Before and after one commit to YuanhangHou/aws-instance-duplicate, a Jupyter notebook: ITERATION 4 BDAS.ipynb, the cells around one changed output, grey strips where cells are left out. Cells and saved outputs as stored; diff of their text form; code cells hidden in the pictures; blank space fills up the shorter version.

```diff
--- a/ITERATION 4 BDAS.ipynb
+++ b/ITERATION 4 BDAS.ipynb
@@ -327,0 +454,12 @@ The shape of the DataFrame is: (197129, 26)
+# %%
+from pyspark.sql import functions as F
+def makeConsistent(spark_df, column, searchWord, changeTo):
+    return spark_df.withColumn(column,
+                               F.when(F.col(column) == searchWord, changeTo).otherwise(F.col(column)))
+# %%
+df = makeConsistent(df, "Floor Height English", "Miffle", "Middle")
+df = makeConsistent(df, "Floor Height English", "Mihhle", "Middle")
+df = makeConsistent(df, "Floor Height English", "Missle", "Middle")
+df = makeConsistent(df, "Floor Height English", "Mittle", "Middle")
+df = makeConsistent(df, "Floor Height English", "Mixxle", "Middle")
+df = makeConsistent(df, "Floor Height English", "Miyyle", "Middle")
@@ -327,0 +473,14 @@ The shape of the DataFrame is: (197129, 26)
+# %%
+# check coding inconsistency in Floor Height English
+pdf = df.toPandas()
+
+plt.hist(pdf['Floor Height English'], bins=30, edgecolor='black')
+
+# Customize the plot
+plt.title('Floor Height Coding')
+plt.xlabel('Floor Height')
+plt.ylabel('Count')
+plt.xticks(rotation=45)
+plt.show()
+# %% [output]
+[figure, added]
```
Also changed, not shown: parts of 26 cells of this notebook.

**********

(About this exercise):
Check each line of the data above for the string "makeConsistent", and copy the ones that have it.

(Answer for the task):
+def makeConsistent(spark_df, column, searchWord, changeTo):
+df = makeConsistent(df, "Floor Height English", "Miffle", "Middle")
+df = makeConsistent(df, "Floor Height English", "Mihhle", "Middle")
+df = makeConsistent(df, "Floor Height English", "Missle", "Middle")
+df = makeConsistent(df, "Floor Height English", "Mittle", "Middle")
+df = makeConsistent(df, "Floor Height English", "Mixxle", "Middle")
+df = makeConsistent(df, "Floor Height English", "Miyyle", "Middle")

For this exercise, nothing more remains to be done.